When others saw disaster, LaMar Dixon saw opportunity.
Dixon had been working in the mortgage business for eight years when the real estate market crashed spectacularly. In 2009, he thought, “This is my chance.” And with a Ford F-150 and a contractor’s license, he began doing some historic renovation work and project management for a friend, developer David Gammino.
Development fascinates Dixon, he says, because “you get an opportunity to look at things as they could be, and then you work backward and create it.”
He’s now embarking on an ambitious project: transforming the empty shell of the American National Bank Building at 201 W. Brookland Park Blvd. into apartments and a business accelerator. It’s an experiment in what he calls “urban repatriation”: encouraging entrepreneurs to invest in their neighborhoods by providing expertise and support for their business plans.
Dixon says this approach is the opposite of gentrification, in which development forces out longtime residents. “We, as an African-American community, have a value that has been a cornerstone of Richmond,” he says, and he wants his work to recognize that value.
Dixon served as president of the Richmond Crusade for Voters from 2013 to 2014 and has been a member of the Facilities Task Force for the Richmond Public Schools.
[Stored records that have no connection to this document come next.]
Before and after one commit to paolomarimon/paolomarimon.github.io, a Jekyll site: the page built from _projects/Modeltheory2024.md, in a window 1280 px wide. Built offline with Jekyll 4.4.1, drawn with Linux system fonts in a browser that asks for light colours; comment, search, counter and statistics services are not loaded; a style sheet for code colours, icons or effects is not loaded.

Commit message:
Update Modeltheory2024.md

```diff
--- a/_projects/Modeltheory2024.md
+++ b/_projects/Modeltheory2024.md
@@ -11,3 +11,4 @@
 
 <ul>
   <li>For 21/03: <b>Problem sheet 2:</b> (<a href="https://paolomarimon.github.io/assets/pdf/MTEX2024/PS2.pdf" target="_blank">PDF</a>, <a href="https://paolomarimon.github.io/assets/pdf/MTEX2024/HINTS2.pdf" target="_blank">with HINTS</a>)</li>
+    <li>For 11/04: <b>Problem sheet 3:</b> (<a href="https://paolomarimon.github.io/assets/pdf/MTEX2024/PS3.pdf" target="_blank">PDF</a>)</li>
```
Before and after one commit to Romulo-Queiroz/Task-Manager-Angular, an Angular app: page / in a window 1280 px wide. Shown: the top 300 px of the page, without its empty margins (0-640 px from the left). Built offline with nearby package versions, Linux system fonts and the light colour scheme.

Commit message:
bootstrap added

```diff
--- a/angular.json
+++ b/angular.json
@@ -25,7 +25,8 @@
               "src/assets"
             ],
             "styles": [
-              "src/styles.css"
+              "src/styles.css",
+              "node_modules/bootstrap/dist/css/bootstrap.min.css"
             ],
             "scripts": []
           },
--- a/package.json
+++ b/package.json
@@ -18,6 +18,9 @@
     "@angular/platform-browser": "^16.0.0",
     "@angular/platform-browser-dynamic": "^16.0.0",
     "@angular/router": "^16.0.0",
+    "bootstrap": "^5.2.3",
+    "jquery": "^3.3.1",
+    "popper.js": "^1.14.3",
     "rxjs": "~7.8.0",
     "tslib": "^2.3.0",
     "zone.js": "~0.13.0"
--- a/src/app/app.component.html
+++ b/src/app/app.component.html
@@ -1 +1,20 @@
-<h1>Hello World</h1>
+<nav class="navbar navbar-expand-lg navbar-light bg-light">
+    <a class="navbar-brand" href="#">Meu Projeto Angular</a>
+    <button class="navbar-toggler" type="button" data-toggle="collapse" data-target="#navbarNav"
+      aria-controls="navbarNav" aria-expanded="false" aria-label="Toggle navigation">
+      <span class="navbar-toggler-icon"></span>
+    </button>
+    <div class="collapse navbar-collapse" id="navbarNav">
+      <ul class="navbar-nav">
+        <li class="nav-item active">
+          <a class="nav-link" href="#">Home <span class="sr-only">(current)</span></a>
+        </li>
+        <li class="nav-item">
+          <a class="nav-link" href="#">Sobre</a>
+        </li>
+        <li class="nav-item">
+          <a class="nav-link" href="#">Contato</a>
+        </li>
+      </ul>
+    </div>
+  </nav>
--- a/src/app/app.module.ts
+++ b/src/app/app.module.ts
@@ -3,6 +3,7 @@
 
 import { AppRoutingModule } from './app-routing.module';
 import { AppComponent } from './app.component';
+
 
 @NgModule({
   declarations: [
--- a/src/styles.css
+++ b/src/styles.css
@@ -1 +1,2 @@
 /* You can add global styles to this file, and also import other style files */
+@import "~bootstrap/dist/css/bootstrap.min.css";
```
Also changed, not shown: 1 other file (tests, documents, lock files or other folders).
He’s also a staunch supporter of his alma mater, Virginia Union University, and recently co-founded the Steel Jacket Club, a group that supports the school’s athletics program. Dixon envisions having VUU football players serve as mentors to boys in the league at Calhoun Community Center in Gilpin Court.
And Dixon is still a student himself. In 1997, he left school to go into business, but his mentor, professor Ramsey Kleff, made him promise to one day finish his degree. Kleff died in 2007, but Dixon is keeping his word. He’s working on a bachelor’s in history and political science.